Problem details:
For this exercise, restate every line below word for word and drop the images.

--- START ---

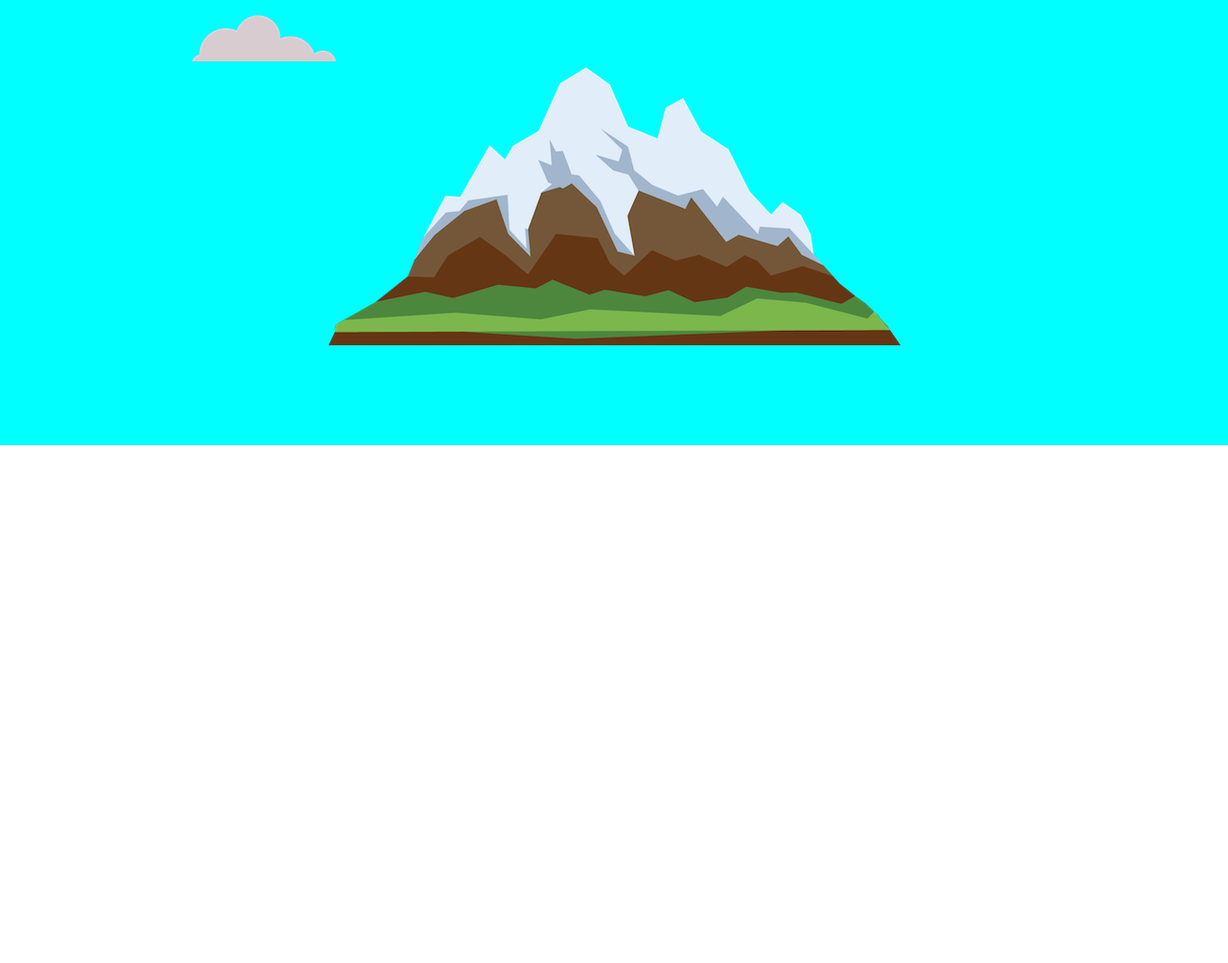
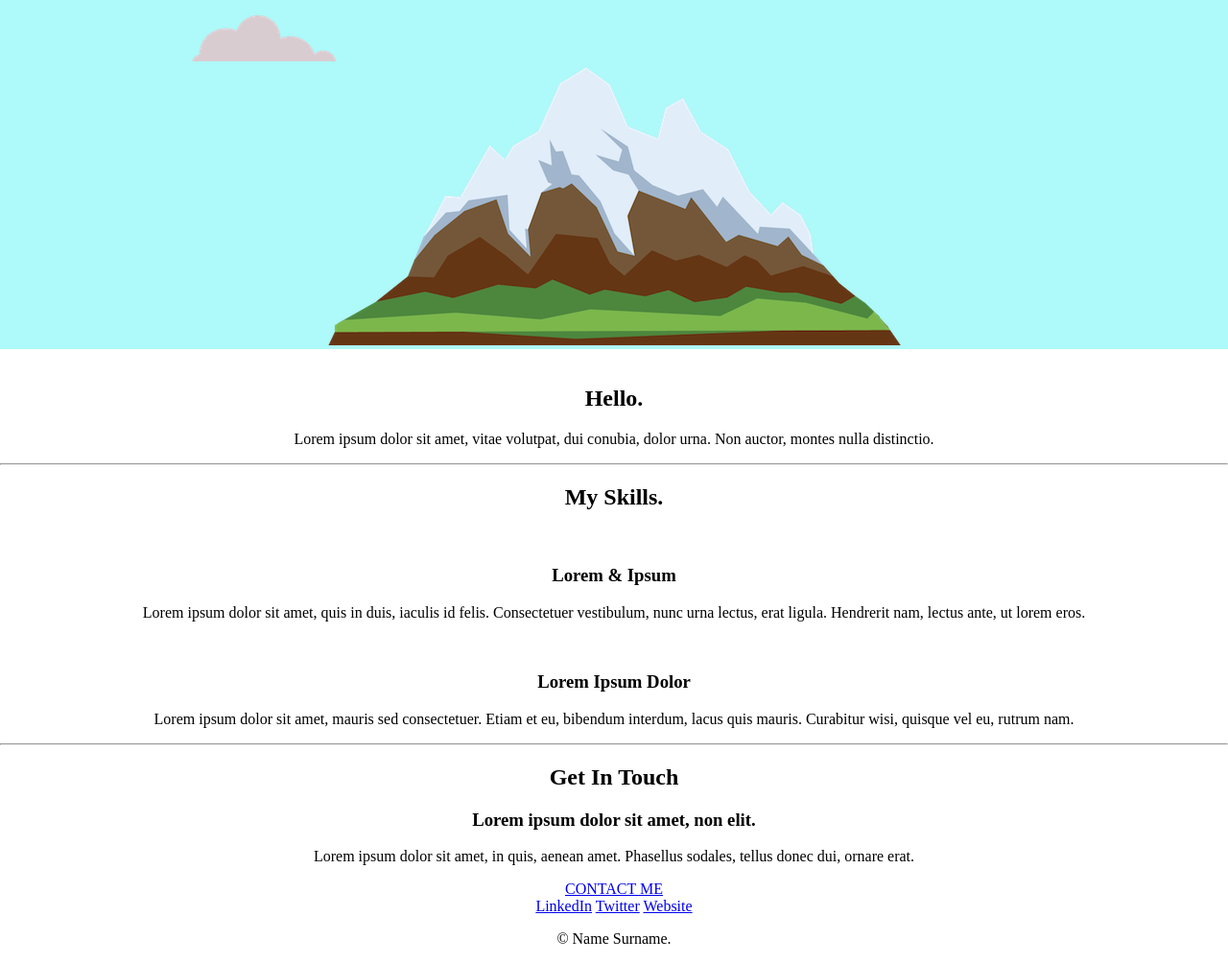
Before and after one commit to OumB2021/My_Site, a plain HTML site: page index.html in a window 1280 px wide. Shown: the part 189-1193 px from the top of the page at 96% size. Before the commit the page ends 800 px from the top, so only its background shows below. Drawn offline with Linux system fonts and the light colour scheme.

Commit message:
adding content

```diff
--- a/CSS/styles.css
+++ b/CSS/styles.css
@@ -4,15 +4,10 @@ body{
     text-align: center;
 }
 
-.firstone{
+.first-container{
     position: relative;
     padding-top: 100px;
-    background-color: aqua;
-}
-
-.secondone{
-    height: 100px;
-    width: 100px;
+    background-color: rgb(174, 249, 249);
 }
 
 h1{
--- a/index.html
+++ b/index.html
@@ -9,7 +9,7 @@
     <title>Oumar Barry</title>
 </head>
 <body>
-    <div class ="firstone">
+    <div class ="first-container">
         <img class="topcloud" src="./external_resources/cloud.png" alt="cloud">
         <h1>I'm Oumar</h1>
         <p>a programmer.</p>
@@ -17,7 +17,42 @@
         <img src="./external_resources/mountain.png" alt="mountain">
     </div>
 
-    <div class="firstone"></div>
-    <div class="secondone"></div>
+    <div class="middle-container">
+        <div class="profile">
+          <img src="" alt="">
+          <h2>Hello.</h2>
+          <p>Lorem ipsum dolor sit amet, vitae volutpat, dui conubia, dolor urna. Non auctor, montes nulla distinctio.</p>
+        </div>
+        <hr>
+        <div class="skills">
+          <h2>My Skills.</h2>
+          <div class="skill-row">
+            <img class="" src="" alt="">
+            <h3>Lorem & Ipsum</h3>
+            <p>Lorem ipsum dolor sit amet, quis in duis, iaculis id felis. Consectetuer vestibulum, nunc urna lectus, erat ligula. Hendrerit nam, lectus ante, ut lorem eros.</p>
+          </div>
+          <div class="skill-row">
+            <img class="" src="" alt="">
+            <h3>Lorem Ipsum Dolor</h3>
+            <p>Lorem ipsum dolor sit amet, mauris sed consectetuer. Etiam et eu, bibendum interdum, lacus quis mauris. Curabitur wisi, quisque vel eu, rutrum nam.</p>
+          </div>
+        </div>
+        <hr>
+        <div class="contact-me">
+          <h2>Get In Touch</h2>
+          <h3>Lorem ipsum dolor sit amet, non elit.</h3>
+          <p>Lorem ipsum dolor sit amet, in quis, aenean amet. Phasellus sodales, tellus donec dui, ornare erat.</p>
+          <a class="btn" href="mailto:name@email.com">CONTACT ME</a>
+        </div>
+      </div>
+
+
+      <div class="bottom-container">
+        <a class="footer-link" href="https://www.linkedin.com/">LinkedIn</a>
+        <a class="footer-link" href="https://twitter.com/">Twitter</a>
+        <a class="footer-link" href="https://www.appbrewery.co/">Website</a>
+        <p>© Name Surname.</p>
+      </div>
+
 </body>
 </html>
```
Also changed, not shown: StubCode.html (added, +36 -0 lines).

--- END ---

The completed task:
Before and after one commit to OumB2021/My_Site, a plain HTML site: page index.html in a window 1280 px wide. Shown: the part 189-1193 px from the top of the page at 96% size. Before the commit the page ends 800 px from the top, so only its background shows below. Drawn offline with Linux system fonts and the light colour scheme.

Commit message:
adding content

```diff
--- a/CSS/styles.css
+++ b/CSS/styles.css
@@ -4,15 +4,10 @@ body{
     text-align: center;
 }
 
-.firstone{
+.first-container{
     position: relative;
     padding-top: 100px;
-    background-color: aqua;
-}
-
-.secondone{
-    height: 100px;
-    width: 100px;
+    background-color: rgb(174, 249, 249);
 }
 
 h1{
--- a/index.html
+++ b/index.html
@@ -9,7 +9,7 @@
     <title>Oumar Barry</title>
 </head>
 <body>
-    <div class ="firstone">
+    <div class ="first-container">
         <img class="topcloud" src="./external_resources/cloud.png" alt="cloud">
         <h1>I'm Oumar</h1>
         <p>a programmer.</p>
@@ -17,7 +17,42 @@
         <img src="./external_resources/mountain.png" alt="mountain">
     </div>
 
-    <div class="firstone"></div>
-    <div class="secondone"></div>
+    <div class="middle-container">
+        <div class="profile">
+          <img src="" alt="">
+          <h2>Hello.</h2>
+          <p>Lorem ipsum dolor sit amet, vitae volutpat, dui conubia, dolor urna. Non auctor, montes nulla distinctio.</p>
+        </div>
+        <hr>
+        <div class="skills">
+          <h2>My Skills.</h2>
+          <div class="skill-row">
+            <img class="" src="" alt="">
+            <h3>Lorem & Ipsum</h3>
+            <p>Lorem ipsum dolor sit amet, quis in duis, iaculis id felis. Consectetuer vestibulum, nunc urna lectus, erat ligula. Hendrerit nam, lectus ante, ut lorem eros.</p>
+          </div>
+          <div class="skill-row">
+            <img class="" src="" alt="">
+            <h3>Lorem Ipsum Dolor</h3>
+            <p>Lorem ipsum dolor sit amet, mauris sed consectetuer. Etiam et eu, bibendum interdum, lacus quis mauris. Curabitur wisi, quisque vel eu, rutrum nam.</p>
+          </div>
+        </div>
+        <hr>
+        <div class="contact-me">
+          <h2>Get In Touch</h2>
+          <h3>Lorem ipsum dolor sit amet, non elit.</h3>
+          <p>Lorem ipsum dolor sit amet, in quis, aenean amet. Phasellus sodales, tellus donec dui, ornare erat.</p>
+          <a class="btn" href="mailto:name@email.com">CONTACT ME</a>
+        </div>
+      </div>
+
+
+      <div class="bottom-container">
+        <a class="footer-link" href="https://www.linkedin.com/">LinkedIn</a>
+        <a class="footer-link" href="https://twitter.com/">Twitter</a>
+        <a class="footer-link" href="https://www.appbrewery.co/">Website</a>
+        <p>© Name Surname.</p>
+      </div>
+
 </body>
 </html>
```
Also changed, not shown: StubCode.html (added, +36 -0 lines).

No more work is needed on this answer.